- [The problem]: Whenever an image turns up, omit it and return the remaining data exactly.

- [Listed records]:
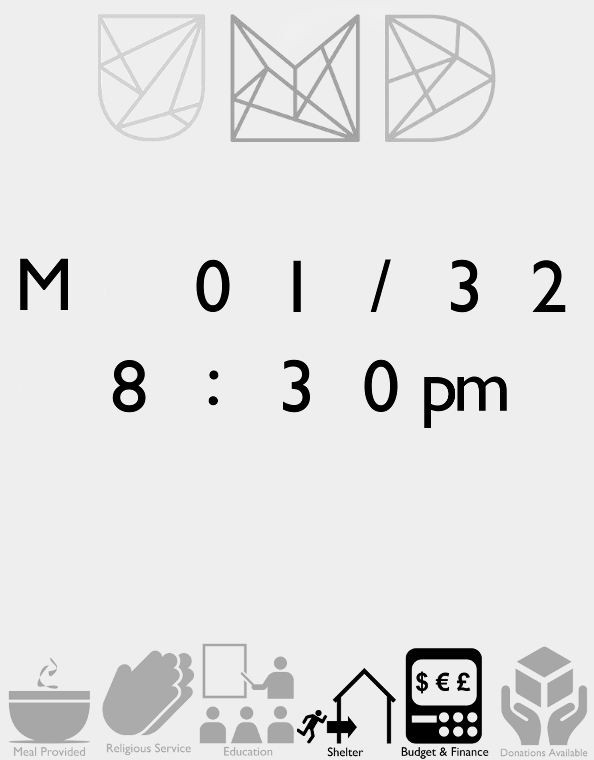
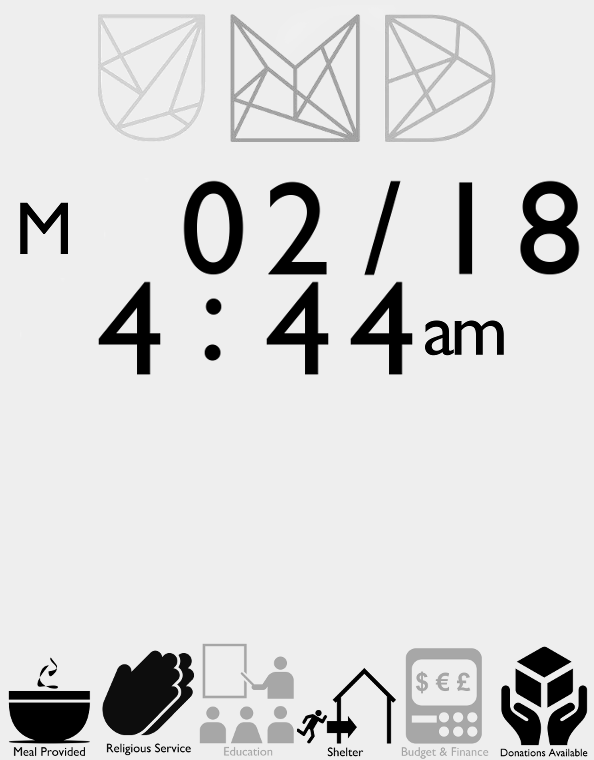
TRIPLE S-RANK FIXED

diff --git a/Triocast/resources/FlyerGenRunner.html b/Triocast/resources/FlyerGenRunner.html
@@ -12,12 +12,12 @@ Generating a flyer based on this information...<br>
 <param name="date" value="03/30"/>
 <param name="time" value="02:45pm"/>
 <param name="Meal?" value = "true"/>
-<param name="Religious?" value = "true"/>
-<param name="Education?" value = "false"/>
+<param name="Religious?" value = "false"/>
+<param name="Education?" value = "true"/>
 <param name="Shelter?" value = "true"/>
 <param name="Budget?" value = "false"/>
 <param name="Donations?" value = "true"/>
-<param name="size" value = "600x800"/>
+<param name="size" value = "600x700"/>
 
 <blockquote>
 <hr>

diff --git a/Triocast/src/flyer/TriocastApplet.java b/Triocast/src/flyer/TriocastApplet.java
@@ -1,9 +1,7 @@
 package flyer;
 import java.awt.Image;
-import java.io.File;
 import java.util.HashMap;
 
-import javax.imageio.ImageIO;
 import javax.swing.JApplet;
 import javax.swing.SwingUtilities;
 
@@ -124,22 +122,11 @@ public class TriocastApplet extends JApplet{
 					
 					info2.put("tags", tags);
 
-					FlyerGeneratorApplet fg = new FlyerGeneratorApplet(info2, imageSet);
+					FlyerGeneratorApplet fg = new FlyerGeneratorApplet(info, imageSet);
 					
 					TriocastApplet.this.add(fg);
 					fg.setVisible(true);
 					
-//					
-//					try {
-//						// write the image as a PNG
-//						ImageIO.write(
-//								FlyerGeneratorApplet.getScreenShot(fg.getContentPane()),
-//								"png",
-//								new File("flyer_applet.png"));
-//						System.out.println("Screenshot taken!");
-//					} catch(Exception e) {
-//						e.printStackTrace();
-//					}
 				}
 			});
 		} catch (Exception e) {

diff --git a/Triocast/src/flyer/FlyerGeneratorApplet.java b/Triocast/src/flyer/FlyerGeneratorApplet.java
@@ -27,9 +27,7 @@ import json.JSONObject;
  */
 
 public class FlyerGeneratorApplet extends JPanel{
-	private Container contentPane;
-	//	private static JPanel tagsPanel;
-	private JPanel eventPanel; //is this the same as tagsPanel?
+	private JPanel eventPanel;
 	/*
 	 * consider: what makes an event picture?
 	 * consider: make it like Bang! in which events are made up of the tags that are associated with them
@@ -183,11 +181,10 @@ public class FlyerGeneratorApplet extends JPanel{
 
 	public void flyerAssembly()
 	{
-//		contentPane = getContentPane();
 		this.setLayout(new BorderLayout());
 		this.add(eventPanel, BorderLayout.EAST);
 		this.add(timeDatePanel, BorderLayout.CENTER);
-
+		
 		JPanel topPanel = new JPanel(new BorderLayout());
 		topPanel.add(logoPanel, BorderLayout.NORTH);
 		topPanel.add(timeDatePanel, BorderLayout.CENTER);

- [Output]:
TRIPLE S-RANK FIXED

diff --git a/Triocast/resources/FlyerGenRunner.html b/Triocast/resources/FlyerGenRunner.html
@@ -12,12 +12,12 @@ Generating a flyer based on this information...<br>
 <param name="date" value="03/30"/>
 <param name="time" value="02:45pm"/>
 <param name="Meal?" value = "true"/>
-<param name="Religious?" value = "true"/>
-<param name="Education?" value = "false"/>
+<param name="Religious?" value = "false"/>
+<param name="Education?" value = "true"/>
 <param name="Shelter?" value = "true"/>
 <param name="Budget?" value = "false"/>
 <param name="Donations?" value = "true"/>
-<param name="size" value = "600x800"/>
+<param name="size" value = "600x700"/>
 
 <blockquote>
 <hr>

diff --git a/Triocast/src/flyer/TriocastApplet.java b/Triocast/src/flyer/TriocastApplet.java
@@ -1,9 +1,7 @@
 package flyer;
 import java.awt.Image;
-import java.io.File;
 import java.util.HashMap;
 
-import javax.imageio.ImageIO;
 import javax.swing.JApplet;
 import javax.swing.SwingUtilities;
 
@@ -124,22 +122,11 @@ public class TriocastApplet extends JApplet{
 					
 					info2.put("tags", tags);
 
-					FlyerGeneratorApplet fg = new FlyerGeneratorApplet(info2, imageSet);
+					FlyerGeneratorApplet fg = new FlyerGeneratorApplet(info, imageSet);
 					
 					TriocastApplet.this.add(fg);
 					fg.setVisible(true);
 					
-//					
-//					try {
-//						// write the image as a PNG
-//						ImageIO.write(
-//								FlyerGeneratorApplet.getScreenShot(fg.getContentPane()),
-//								"png",
-//								new File("flyer_applet.png"));
-//						System.out.println("Screenshot taken!");
-//					} catch(Exception e) {
-//						e.printStackTrace();
-//					}
 				}
 			});
 		} catch (Exception e) {

diff --git a/Triocast/src/flyer/FlyerGeneratorApplet.java b/Triocast/src/flyer/FlyerGeneratorApplet.java
@@ -27,9 +27,7 @@ import json.JSONObject;
  */
 
 public class FlyerGeneratorApplet extends JPanel{
-	private Container contentPane;
-	//	private static JPanel tagsPanel;
-	private JPanel eventPanel; //is this the same as tagsPanel?
+	private JPanel eventPanel;
 	/*
 	 * consider: what makes an event picture?
 	 * consider: make it like Bang! in which events are made up of the tags that are associated with them
@@ -183,11 +181,10 @@ public class FlyerGeneratorApplet extends JPanel{
 
 	public void flyerAssembly()
 	{
-//		contentPane = getContentPane();
 		this.setLayout(new BorderLayout());
 		this.add(eventPanel, BorderLayout.EAST);
 		this.add(timeDatePanel, BorderLayout.CENTER);
-
+		
 		JPanel topPanel = new JPanel(new BorderLayout());
 		topPanel.add(logoPanel, BorderLayout.NORTH);
 		topPanel.add(timeDatePanel, BorderLayout.CENTER);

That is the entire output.